The scientific club discussed the stages of the development of spoken English from the Norman conquest of England (1066) to the adoption of the Royal Chancery standard in 1470 – the co-called Middle English. The participants of the meeting covered the historical events that influenced the development of Middle English, the borrowings from French, German and Latin, the variety and peculiarities of dialects of that time, as well as the life and works of Geoffrey Chaucer.
“During the course of the literature of English-speaking countries we study a range of key pieces of English literature, from the epic poem Beowulf, Chaucer’s stories, Shakespeare’s plays, Defoe’s and Swift’s novels, to Maugham and Orwell,” PhD in Philology, Associate Professor of the Germanic Philology and Translation Department Anna Pavelieva commented. “The Middle English period is of special interest for the researchers, because the language of this period has considerable lexical, phonetic and morphological differences from the modern English. Students can read and understand works in English on the third year of studying, without using the dictionaries of archaisms. That is why the first meeting of the scientific club this year was dedicated to Chaucer’s Canterbury Tales. Chaucer was a medieval English poet who played a great role in the development of spoken English in literature during the dominance of Latin and French.”
Chaucer is one of the most important figures for the English literature, whose creative activity had an enormous influence on the literature of Renaissance in general, and on the Spenser’s, Sydney’s, Dryden’s, Pope’s and others’ work in particular.

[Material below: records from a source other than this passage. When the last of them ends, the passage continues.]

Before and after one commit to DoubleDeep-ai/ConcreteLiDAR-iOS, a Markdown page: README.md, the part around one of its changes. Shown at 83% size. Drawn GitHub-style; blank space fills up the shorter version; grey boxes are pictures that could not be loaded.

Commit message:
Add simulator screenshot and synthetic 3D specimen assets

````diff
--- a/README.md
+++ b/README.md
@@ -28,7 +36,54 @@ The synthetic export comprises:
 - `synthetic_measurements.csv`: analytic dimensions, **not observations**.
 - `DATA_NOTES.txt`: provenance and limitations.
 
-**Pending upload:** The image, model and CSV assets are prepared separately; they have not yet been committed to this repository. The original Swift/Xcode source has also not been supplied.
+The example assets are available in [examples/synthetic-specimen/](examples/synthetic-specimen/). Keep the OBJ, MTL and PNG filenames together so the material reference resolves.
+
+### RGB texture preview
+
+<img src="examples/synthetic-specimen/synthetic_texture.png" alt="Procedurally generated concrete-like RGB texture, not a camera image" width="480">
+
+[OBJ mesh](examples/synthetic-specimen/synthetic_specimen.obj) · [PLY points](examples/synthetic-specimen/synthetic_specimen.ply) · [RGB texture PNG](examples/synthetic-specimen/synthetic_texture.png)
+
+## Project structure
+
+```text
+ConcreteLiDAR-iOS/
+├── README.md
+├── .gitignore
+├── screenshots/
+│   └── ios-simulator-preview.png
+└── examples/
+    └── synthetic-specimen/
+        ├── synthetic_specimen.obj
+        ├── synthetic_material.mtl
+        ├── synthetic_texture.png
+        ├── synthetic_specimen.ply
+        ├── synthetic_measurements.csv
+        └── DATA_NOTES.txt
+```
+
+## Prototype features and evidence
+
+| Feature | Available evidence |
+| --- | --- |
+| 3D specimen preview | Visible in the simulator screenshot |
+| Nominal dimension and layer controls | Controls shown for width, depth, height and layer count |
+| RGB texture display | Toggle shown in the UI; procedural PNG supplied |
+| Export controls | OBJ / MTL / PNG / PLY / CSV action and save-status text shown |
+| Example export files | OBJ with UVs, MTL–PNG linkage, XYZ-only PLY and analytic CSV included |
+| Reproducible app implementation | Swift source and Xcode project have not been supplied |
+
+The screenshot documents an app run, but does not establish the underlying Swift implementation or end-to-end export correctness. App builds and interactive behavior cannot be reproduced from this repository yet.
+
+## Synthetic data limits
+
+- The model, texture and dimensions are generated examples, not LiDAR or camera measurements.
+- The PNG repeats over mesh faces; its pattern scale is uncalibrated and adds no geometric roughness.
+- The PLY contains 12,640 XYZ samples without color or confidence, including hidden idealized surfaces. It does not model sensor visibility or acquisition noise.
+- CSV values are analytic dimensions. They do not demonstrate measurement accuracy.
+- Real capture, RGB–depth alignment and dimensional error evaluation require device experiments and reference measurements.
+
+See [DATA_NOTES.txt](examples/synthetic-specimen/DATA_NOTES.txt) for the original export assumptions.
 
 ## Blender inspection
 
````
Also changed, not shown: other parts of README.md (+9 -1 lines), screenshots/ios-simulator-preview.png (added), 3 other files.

The philology students delivered informative presentations about the stylistic and linguistic peculiarities of Chaucer’s works, shared their own impressions after reading the stories.
“Chaucer’s merits in the history of the English language and literature are impossible to be overestimated,” a student of group 301HF of the Faculty of Humanities of National University “Yuri Kondratyuk Poltava Polytechnic” Sofiia Dmytriuk, the winner of this year’s V. H. Korolenko Award, said. “The poet is called “the father of the English poetry” and considered to be the founder of the English literary language. He didn’t use neologisms, and wrote in a commonly used language, understandable to his contemporaries. His works contain all the most important features of the English poetry, such as rich fantasy joined with common sense, humor, observance, bright characteristics, detailed descriptions, and love to contrasts.”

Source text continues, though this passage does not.